Eala, the 59-year-old former basketball executive, said his background in sports media will help him address the needs of the athletes, sports leaders and other stakeholders, leading to a harmonious and very effective sports agenda.
Eala is facing massive challenge after formally getting appointed as the 11th PSC chief last Tuesday.
He will inherit the mantle of Philippine sports that enjoyed its golden era under the leadership of William “Butch” Ramirez in which it won its first Olympic gold medal after a 97-year drought.
Eala said his background as a broadcaster makes him a perfect fit for the position.
“I’m so excited because my experience with media involvement has given me access not only to what they think, but also to what they need. During my time there, I somehow learned what they need and the good programs done in the PSC,” said Eala, an Ateneo de Manila University-educated lawyer who started his broadcasting career as an analyst in PBA games in 1992.
Then, he rose from the ranks by becoming a color commentator in 1995 before becoming an anchor of IBC’s newscast.
He became the PBA commissioner in 2002, but still remains active in media and served as commentator for badminton and boxing matches during the country’s hosting of the 23rd Southeast Asian Games in 2005.
Prior to accepting the PSC role, he was the senior vice president for corporate affairs of JoyRide while hosting the weekly sports show “Power and Play with Noli Eala” every Saturday in Radio Singko 92.3 News FM and on social media.
“I think with my experience with the media and having talked to so many people surrounding the system of sports has given me a new perspective and that will help me as I move along,” said Eala, who already attended his first Friday Mass at the PSC main office at the Rizal Memorial Sports Complex together with PSC commissioner Olivia “Bong” Coo.

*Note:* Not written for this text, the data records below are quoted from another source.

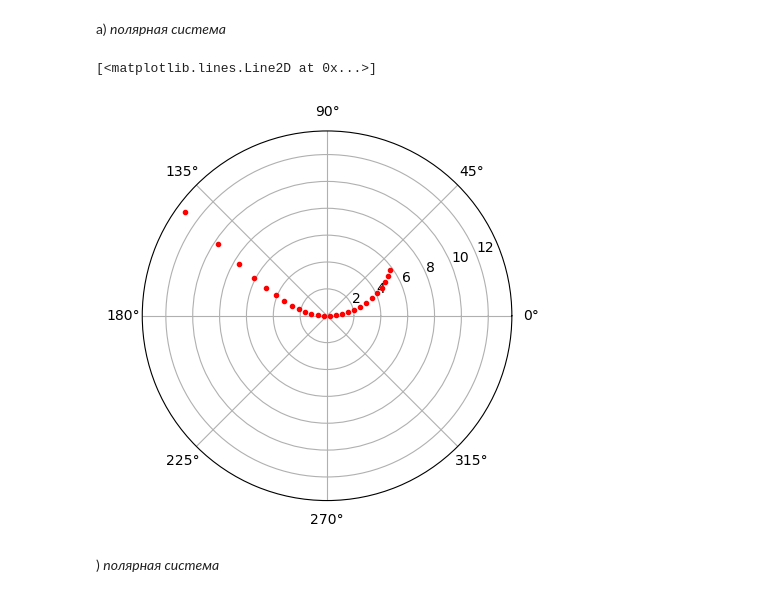
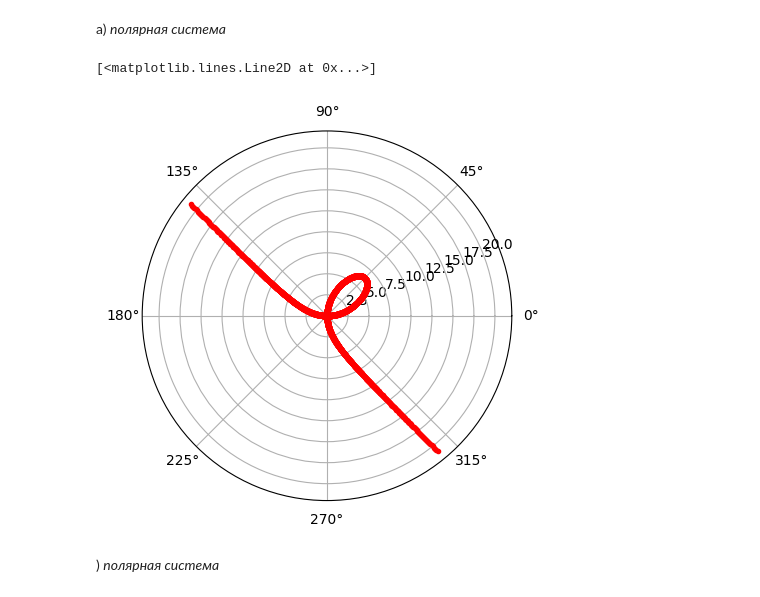
Before and after one commit to alexsadny/demo, a Jupyter notebook: KM2_Lb01_Prisyazhnuk.ipynb, the cells around one changed output. Saved outputs shown, nothing was run; the diff lists cells and outputs as text; code cells hidden in the pictures.

```diff
--- a/KM2_Lb01_Prisyazhnuk.ipynb
+++ b/KM2_Lb01_Prisyazhnuk.ipynb
@@ -496,13 +501,13 @@ plt.axis([-5, s_end+5, 0, h_end+11]);
 # %%
 plt.figure()
 plt.axes(projection='polar')
-phi = np.arange(-np.pi/5, np.pi/5, 0.05)
+phi = np.arange(-np.pi/4 + 0.1, 3*np.pi/4 - 0.1, 0.001)
 a = 3
 r = (3 * a * np.sin(phi) * np.cos(phi)) / (np.sin(phi)**3 + np.cos(phi)**3)
 plt.plot(phi + (r < 0) * np.pi, abs(r), 'r.')
 # %% [output]
 [<matplotlib.lines.Line2D at 0x...>]
-[figure, old version]
+[figure, new version]
 # %% [markdown]
  ) *полярная система*
 # %%
```
Also changed, not shown: parts of 6 cells of this notebook.
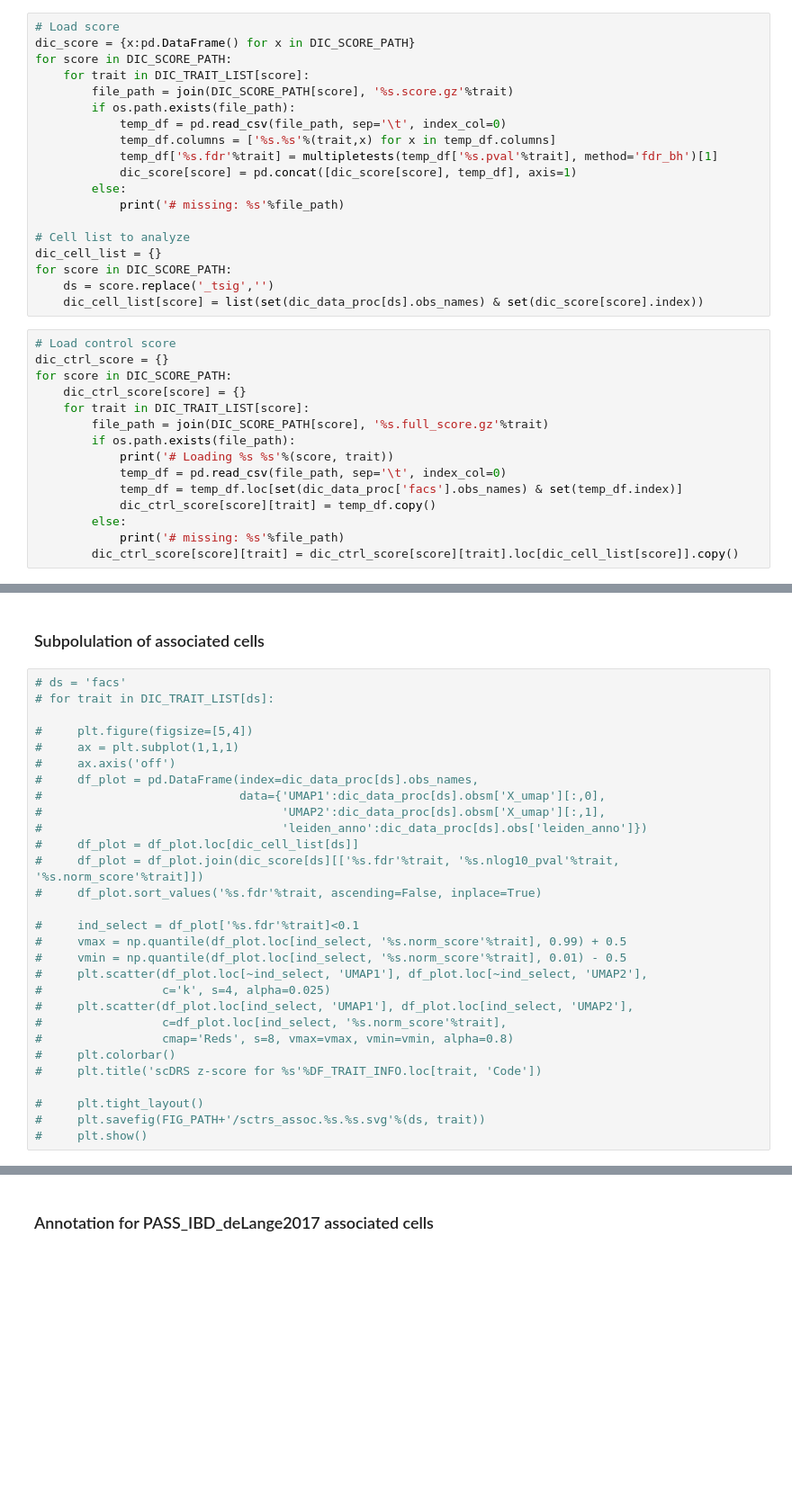
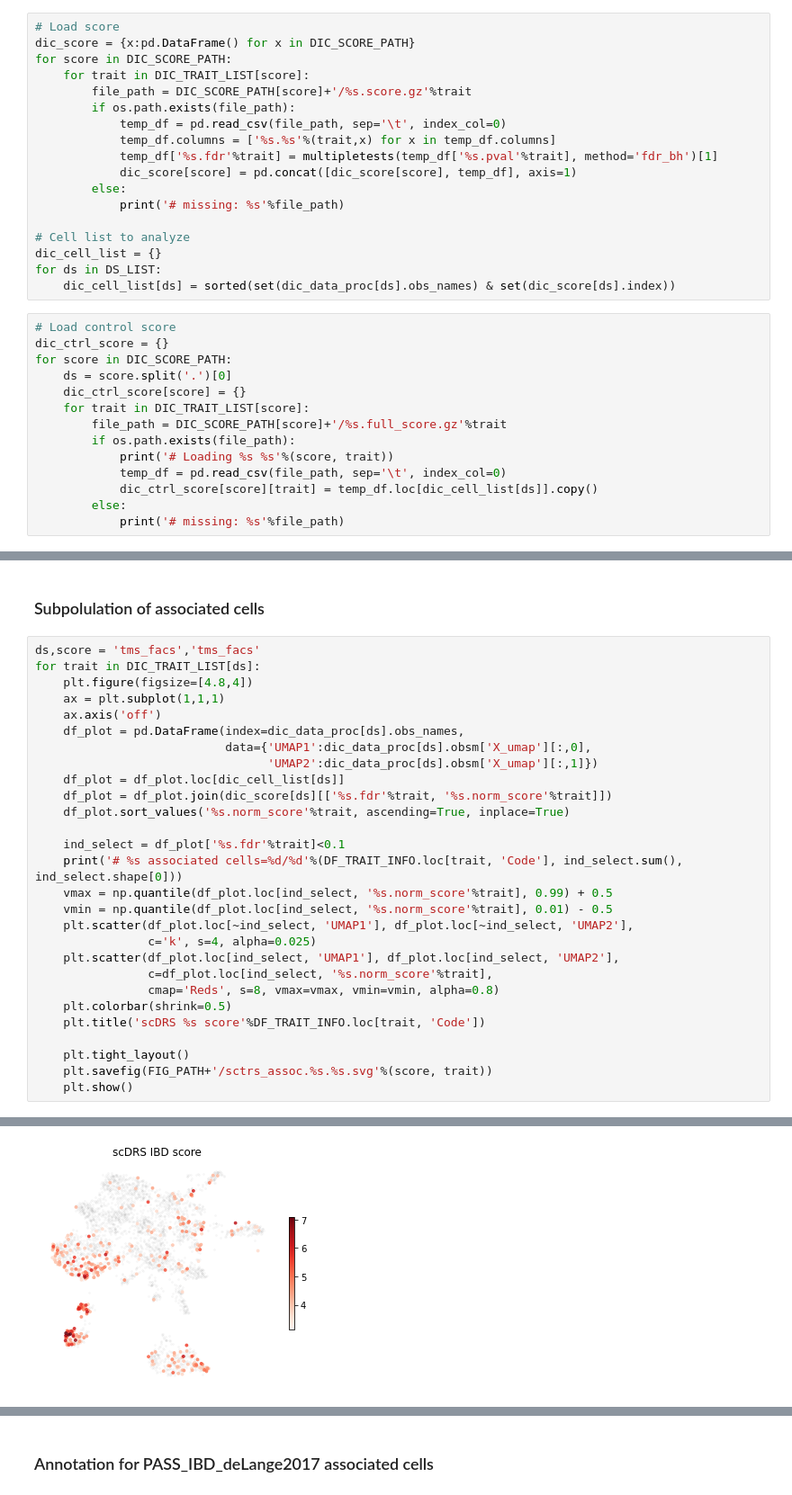
Before and after one commit to martinjzhang/scDRS, a Jupyter notebook: experiments/job.case_tcell/s3_analysis_tcell.ipynb, the cells around one changed output, grey strips where cells are left out. Shown at 90% size. Drawn from its saved outputs; the diff is of its cells as text; blank space fills up the shorter version.

```diff
--- a/experiments/job.case_tcell/s3_analysis_tcell.ipynb
+++ b/experiments/job.case_tcell/s3_analysis_tcell.ipynb
@@ -96,7 +85,7 @@ Trying to set attribute `.obs` of view, copying.
 dic_score = {x:pd.DataFrame() for x in DIC_SCORE_PATH}
 for score in DIC_SCORE_PATH:
     for trait in DIC_TRAIT_LIST[score]:
-        file_path = join(DIC_SCORE_PATH[score], '%s.score.gz'%trait)
+        file_path = DIC_SCORE_PATH[score]+'/%s.score.gz'%trait
         if os.path.exists(file_path):
             temp_df = pd.read_csv(file_path, sep='\t', index_col=0)
             temp_df.columns = ['%s.%s'%(trait,x) for x in temp_df.columns]
@@ -107,22 +96,20 @@ for score in DIC_SCORE_PATH:
 
 # Cell list to analyze
 dic_cell_list = {}
-for score in DIC_SCORE_PATH:
-    ds = score.replace('_tsig','')
-    dic_cell_list[score] = list(set(dic_data_proc[ds].obs_names) & set(dic_score[score].index))
+for ds in DS_LIST:
+    dic_cell_list[ds] = sorted(set(dic_data_proc[ds].obs_names) & set(dic_score[ds].index))
 # %%
 # Load control score
 dic_ctrl_score = {}
 for score in DIC_SCORE_PATH:
+    ds = score.split('.')[0]
     dic_ctrl_score[score] = {}
     for trait in DIC_TRAIT_LIST[score]:
-        file_path = join(DIC_SCORE_PATH[score], '%s.full_score.gz'%trait)
+        file_path = DIC_SCORE_PATH[score]+'/%s.full_score.gz'%trait
         if os.path.exists(file_path):
             print('# Loading %s %s'%(score, trait))
             temp_df = pd.read_csv(file_path, sep='\t', index_col=0)
-            temp_df = temp_df.loc[set(dic_data_proc['facs'].obs_names) & set(temp_df.index)]
-            dic_ctrl_score[score][trait] = temp_df.copy()
+            dic_ctrl_score[score][trait] = temp_df.loc[dic_cell_list[ds]].copy()
         else:
             print('# missing: %s'%file_path)
-        dic_ctrl_score[score][trait] = dic_ctrl_score[score][trait].loc[dic_cell_list[score]].copy()
 # %% [output]
@@ -176,31 +161,31 @@ plt.show()
 # %% [markdown]
 ### Subpolulation of associated cells
 # %%
-# ds = 'facs'
-# for trait in DIC_TRAIT_LIST[ds]:
+ds,score = 'tms_facs','tms_facs'
+for trait in DIC_TRAIT_LIST[ds]:
+    plt.figure(figsize=[4.8,4])
+    ax = plt.subplot(1,1,1)
+    ax.axis('off')
+    df_plot = pd.DataFrame(index=dic_data_proc[ds].obs_names,
+                           data={'UMAP1':dic_data_proc[ds].obsm['X_umap'][:,0],
+                                 'UMAP2':dic_data_proc[ds].obsm['X_umap'][:,1]})
+    df_plot = df_plot.loc[dic_cell_list[ds]]
+    df_plot = df_plot.join(dic_score[ds][['%s.fdr'%trait, '%s.norm_score'%trait]])
+    df_plot.sort_values('%s.norm_score'%trait, ascending=True, inplace=True)
 
-#     plt.figure(figsize=[5,4])
-#     ax = plt.subplot(1,1,1)
-#     ax.axis('off')
-#     df_plot = pd.DataFrame(index=dic_data_proc[ds].obs_names,
-#                            data={'UMAP1':dic_data_proc[ds].obsm['X_umap'][:,0],
-#                                  'UMAP2':dic_data_proc[ds].obsm['X_umap'][:,1],
-#                                  'leiden_anno':dic_data_proc[ds].obs['leiden_anno']})
-#     df_plot = df_plot.loc[dic_cell_list[ds]]
-#     df_plot = df_plot.join(dic_score[ds][['%s.fdr'%trait, '%s.nlog10_pval'%trait, '%s.norm_score'%trait]])
-#     df_plot.sort_values('%s.fdr'%trait, ascending=False, inplace=True)
+    ind_select = df_plot['%s.fdr'%trait]<0.1
+    print('# %s associated cells=%d/%d'%(DF_TRAIT_INFO.loc[trait, 'Code'], ind_select.sum(), ind_select.shape[0]))
+    vmax = np.quantile(df_plot.loc[ind_select, '%s.norm_score'%trait], 0.99) + 0.5
+    vmin = np.quantile(df_plot.loc[ind_select, '%s.norm_score'%trait], 0.01) - 0.5
+    plt.scatter(df_plot.loc[~ind_select, 'UMAP1'], df_plot.loc[~ind_select, 'UMAP2'],
+                c='k', s=4, alpha=0.025)
+    plt.scatter(df_plot.loc[ind_select, 'UMAP1'], df_plot.loc[ind_select, 'UMAP2'],
+                c=df_plot.loc[ind_select, '%s.norm_score'%trait],
+                cmap='Reds', s=8, vmax=vmax, vmin=vmin, alpha=0.8)
+    plt.colorbar(shrink=0.5)
+    plt.title('scDRS %s score'%DF_TRAIT_INFO.loc[trait, 'Code'])
 
-#     ind_select = df_plot['%s.fdr'%trait]<0.1
-#     vmax = np.quantile(df_plot.loc[ind_select, '%s.norm_score'%trait], 0.99) + 0.5
-#     vmin = np.quantile(df_plot.loc[ind_select, '%s.norm_score'%trait], 0.01) - 0.5
-#     plt.scatter(df_plot.loc[~ind_select, 'UMAP1'], df_plot.loc[~ind_select, 'UMAP2'],
-#                 c='k', s=4, alpha=0.025)
-#     plt.scatter(df_plot.loc[ind_select, 'UMAP1'], df_plot.loc[ind_select, 'UMAP2'],
-#                 c=df_plot.loc[ind_select, '%s.norm_score'%trait],
-#                 cmap='Reds', s=8, vmax=vmax, vmin=vmin, alpha=0.8)
-#     plt.colorbar()
-#     plt.title('scDRS z-score for %s'%DF_TRAIT_INFO.loc[trait, 'Code'])
-
-#     plt.tight_layout()
-#     plt.savefig(FIG_PATH+'/sctrs_assoc.%s.%s.svg'%(ds, trait))
-#     plt.show()
+    plt.tight_layout()
+    plt.savefig(FIG_PATH+'/sctrs_assoc.%s.%s.svg'%(score, trait))
+    plt.show()
+# %% [output]
@@ -206,0 +193 @@ plt.show()
+[figure, added]
```
Also changed, not shown: parts of 59 cells of this notebook, 14 other files.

Eala said he will continue working in the media for as long as it will not hinder his tight schedule in the government sports agency.
He said he will use his medium to reach out to the athletes and national sports association executives so that they can discuss and address their needs, especially in their training and preparation for major international events.
“I will continue since it’s a sports program but I will now use it for the PSC,” he said.
“Power and Play is an advocacy for me. It’s really important to promote sports and since that’s what I’ll be doing in the PSC, it will be a complementary value to continue with my show.”
He added that his eyes, ears and heart will be wide open for Filipino athletes.
“I hope it will show them that we are open to them,” he said.
“They will come to us with their concerns that we can study. I have no illusions that we can give the NSA what they want because the PSC works under certain parameters but we will do what we can to support them.”